REQUIRED ACTION
With the pictures omitted, write out the entries that follow exactly as they stand.

[MATERIAL FOR THE TASK — start]

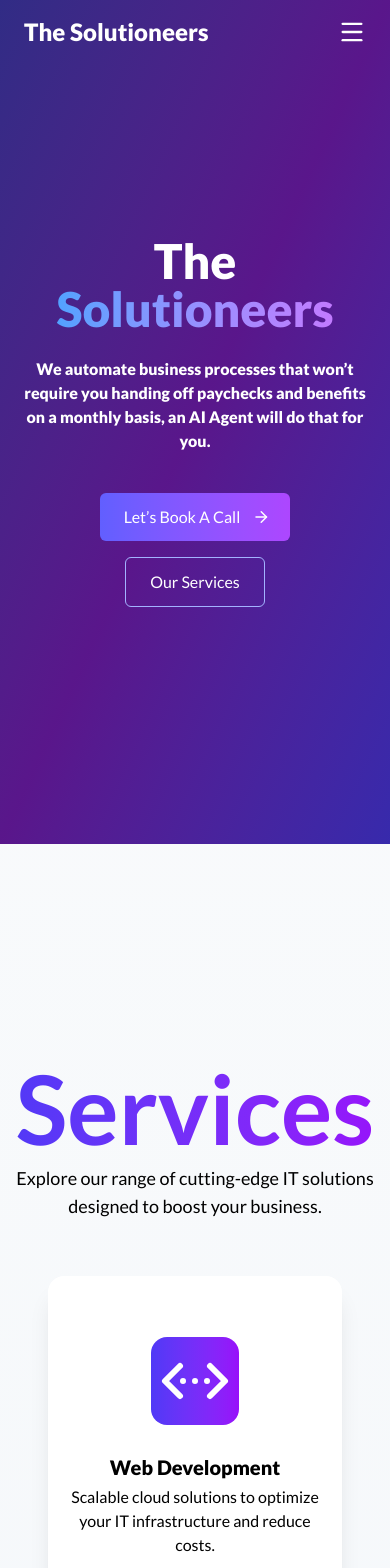
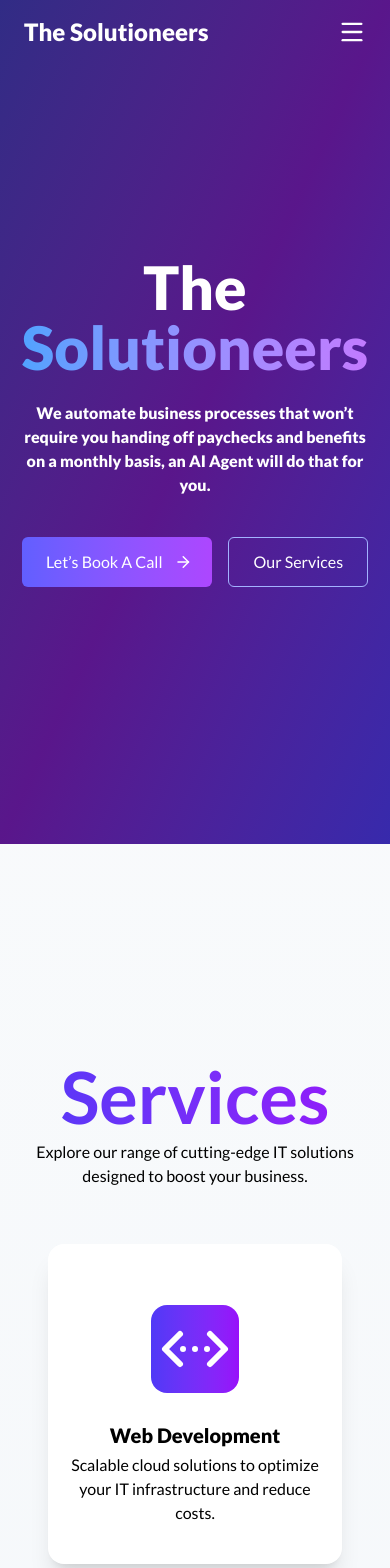
Before and after one commit to Malikhussainahmed-pixel/The-Solutioneers, a Next.js app: page / in a window 390 px wide. Shown: the top 1568 px of the page. Built offline with nearby package versions, Linux system fonts and the light colour scheme.

Commit message:
chnages the font sizes for the heading

```diff
--- a/app/components/Benefits.tsx
+++ b/app/components/Benefits.tsx
@@ -26,7 +26,7 @@ export default function Benefits() {
   ];
 
   return (
-    <section className="mt-0  bg-gradient-to-b from-slate-50 to-slate-100 py-30 bg-[url(/images/grid.)]">
+    <section className="mt-0  bg-gradient-to-b from-slate-50 to-slate-100 py-30 ">
       {/* Title + Subtitle */}
       <div className="max-w-4xl mx-auto text-center mb-12 px-4">
         <h2 className="text-3xl sm:text-4xl font-bold">
--- a/app/components/Heroscetion.tsx
+++ b/app/components/Heroscetion.tsx
@@ -27,7 +27,7 @@ export default function Herosection() {
           whileInView={{ opacity: 1, y: 0 }}
           viewport={{ once: true }}
           transition={{ duration: 0.6 }}
-          className="font-black text-5xl sm:text-7xl lg:text-8xl text-white"
+          className="font-black text-6xl sm:text-8xl lg:text-8xl text-white"
         >
           The{" "}
           <span className="bg-gradient-to-r from-blue-400 to-purple-400 text-transparent bg-clip-text">
--- a/app/components/Services.tsx
+++ b/app/components/Services.tsx
@@ -57,10 +57,10 @@ export default function ServiceCards() {
         viewport={{ once: true }}
         transition={{ duration: 0.6 }}
       >
-        <h2 className="text-8xl font-bold bg-gradient-to-r from-indigo-600 to-purple-600 text-transparent bg-clip-text">
+        <h2 className="text-7xl sm:text-8xl font-bold bg-gradient-to-r from-indigo-600 to-purple-600 text-transparent bg-clip-text">
           Services
         </h2>
-        <p className="mt-2 text-lg text-black max-w-2xl mx-auto">
+        <p className="mt-2 text-md sm:text-lg text-black max-w-2xl mx-auto px-4">
           Explore our range of cutting-edge IT solutions designed to boost your
           business.
         </p>
```
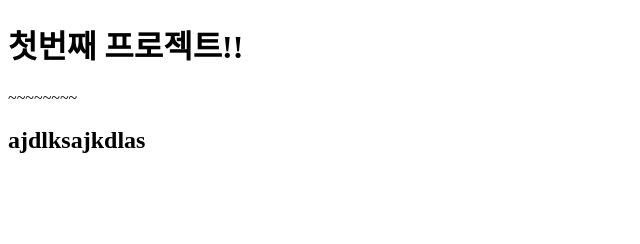
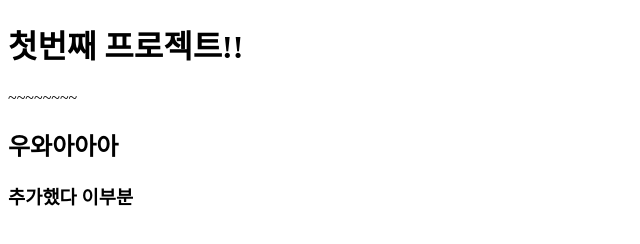
Before and after one commit to asaetil/first-noona-project, a plain HTML site: page index.html in a window 1280 px wide. Shown: the whole page, without its empty margins (0-640 px from the left). Drawn offline with Linux system fonts and the light colour scheme.

Commit message:
second commit

```diff
--- a/index.html
+++ b/index.html
@@ -10,6 +10,9 @@
   <body>
     <h1>첫번째 프로젝트!!</h1>
     <p>~~~~~~~~</p>
-    <h2>ajdlksajkdlas</h2>
+    <h2>우와아아아</h2>
+    <h3>
+      추가했다 이부분
+    </h3>
   </body>
 </html>
```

[MATERIAL FOR THE TASK — finish]

FINISHED EXERCISE
Before and after one commit to Malikhussainahmed-pixel/The-Solutioneers, a Next.js app: page / in a window 390 px wide. Shown: the top 1568 px of the page. Built offline with nearby package versions, Linux system fonts and the light colour scheme.

Commit message:
chnages the font sizes for the heading

```diff
--- a/app/components/Benefits.tsx
+++ b/app/components/Benefits.tsx
@@ -26,7 +26,7 @@ export default function Benefits() {
   ];
 
   return (
-    <section className="mt-0  bg-gradient-to-b from-slate-50 to-slate-100 py-30 bg-[url(/images/grid.)]">
+    <section className="mt-0  bg-gradient-to-b from-slate-50 to-slate-100 py-30 ">
       {/* Title + Subtitle */}
       <div className="max-w-4xl mx-auto text-center mb-12 px-4">
         <h2 className="text-3xl sm:text-4xl font-bold">
--- a/app/components/Heroscetion.tsx
+++ b/app/components/Heroscetion.tsx
@@ -27,7 +27,7 @@ export default function Herosection() {
           whileInView={{ opacity: 1, y: 0 }}
           viewport={{ once: true }}
           transition={{ duration: 0.6 }}
-          className="font-black text-5xl sm:text-7xl lg:text-8xl text-white"
+          className="font-black text-6xl sm:text-8xl lg:text-8xl text-white"
         >
           The{" "}
           <span className="bg-gradient-to-r from-blue-400 to-purple-400 text-transparent bg-clip-text">
--- a/app/components/Services.tsx
+++ b/app/components/Services.tsx
@@ -57,10 +57,10 @@ export default function ServiceCards() {
         viewport={{ once: true }}
         transition={{ duration: 0.6 }}
       >
-        <h2 className="text-8xl font-bold bg-gradient-to-r from-indigo-600 to-purple-600 text-transparent bg-clip-text">
+        <h2 className="text-7xl sm:text-8xl font-bold bg-gradient-to-r from-indigo-600 to-purple-600 text-transparent bg-clip-text">
           Services
         </h2>
-        <p className="mt-2 text-lg text-black max-w-2xl mx-auto">
+        <p className="mt-2 text-md sm:text-lg text-black max-w-2xl mx-auto px-4">
           Explore our range of cutting-edge IT solutions designed to boost your
           business.
         </p>
```
Before and after one commit to asaetil/first-noona-project, a plain HTML site: page index.html in a window 1280 px wide. Shown: the whole page, without its empty margins (0-640 px from the left). Drawn offline with Linux system fonts and the light colour scheme.

Commit message:
second commit

```diff
--- a/index.html
+++ b/index.html
@@ -10,6 +10,9 @@
   <body>
     <h1>첫번째 프로젝트!!</h1>
     <p>~~~~~~~~</p>
-    <h2>ajdlksajkdlas</h2>
+    <h2>우와아아아</h2>
+    <h3>
+      추가했다 이부분
+    </h3>
   </body>
 </html>
```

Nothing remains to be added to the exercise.